Work instruction:
Repeat the records below exactly, leaving out any pictures.
[Data — start]
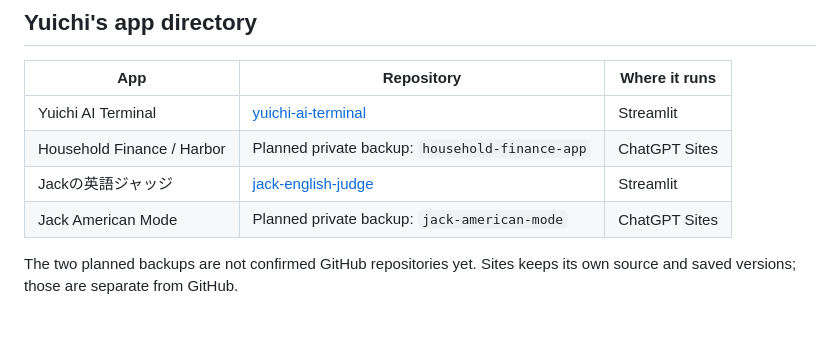
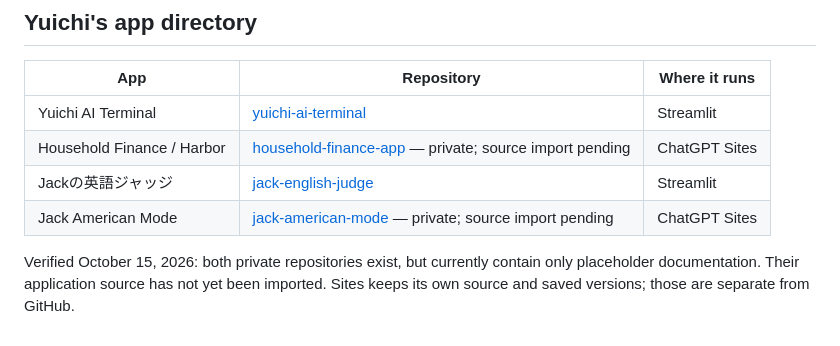
Before and after one commit to braveoneu1-dot/jack-english-judge, a Markdown page: README.md, the part around the change. Drawn GitHub-style.

Commit message:
Correct app directory and identify pending private source backups

```diff
--- a/README.md
+++ b/README.md
@@ -91,8 +91,8 @@ The default branch is `main`. Confirm the deployed commit in Streamlit before as
 | App | Repository | Where it runs |
 | --- | --- | --- |
 | Yuichi AI Terminal | [yuichi-ai-terminal](https://github.com/braveoneu1-dot/yuichi-ai-terminal) | Streamlit |
-| Household Finance / Harbor | Planned private backup: `household-finance-app` | ChatGPT Sites |
+| Household Finance / Harbor | [household-finance-app](https://github.com/braveoneu1-dot/household-finance-app) — private; source import pending | ChatGPT Sites |
 | Jackの英語ジャッジ | [jack-english-judge](https://github.com/braveoneu1-dot/jack-english-judge) | Streamlit |
-| Jack American Mode | Planned private backup: `jack-american-mode` | ChatGPT Sites |
+| Jack American Mode | [jack-american-mode](https://github.com/braveoneu1-dot/jack-american-mode) — private; source import pending | ChatGPT Sites |
 
-The two planned backups are not confirmed GitHub repositories yet. Sites keeps its own source and saved versions; those are separate from GitHub.
+Verified October 15, 2026: both private repositories exist, but currently contain only placeholder documentation. Their application source has not yet been imported. Sites keeps its own source and saved versions; those are separate from GitHub.
```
[Data — finish]
Answer to this task:
Before and after one commit to braveoneu1-dot/jack-english-judge, a Markdown page: README.md, the part around the change. Drawn GitHub-style.

Commit message:
Correct app directory and identify pending private source backups

```diff
--- a/README.md
+++ b/README.md
@@ -91,8 +91,8 @@ The default branch is `main`. Confirm the deployed commit in Streamlit before as
 | App | Repository | Where it runs |
 | --- | --- | --- |
 | Yuichi AI Terminal | [yuichi-ai-terminal](https://github.com/braveoneu1-dot/yuichi-ai-terminal) | Streamlit |
-| Household Finance / Harbor | Planned private backup: `household-finance-app` | ChatGPT Sites |
+| Household Finance / Harbor | [household-finance-app](https://github.com/braveoneu1-dot/household-finance-app) — private; source import pending | ChatGPT Sites |
 | Jackの英語ジャッジ | [jack-english-judge](https://github.com/braveoneu1-dot/jack-english-judge) | Streamlit |
-| Jack American Mode | Planned private backup: `jack-american-mode` | ChatGPT Sites |
+| Jack American Mode | [jack-american-mode](https://github.com/braveoneu1-dot/jack-american-mode) — private; source import pending | ChatGPT Sites |
 
-The two planned backups are not confirmed GitHub repositories yet. Sites keeps its own source and saved versions; those are separate from GitHub.
+Verified October 15, 2026: both private repositories exist, but currently contain only placeholder documentation. Their application source has not yet been imported. Sites keeps its own source and saved versions; those are separate from GitHub.
```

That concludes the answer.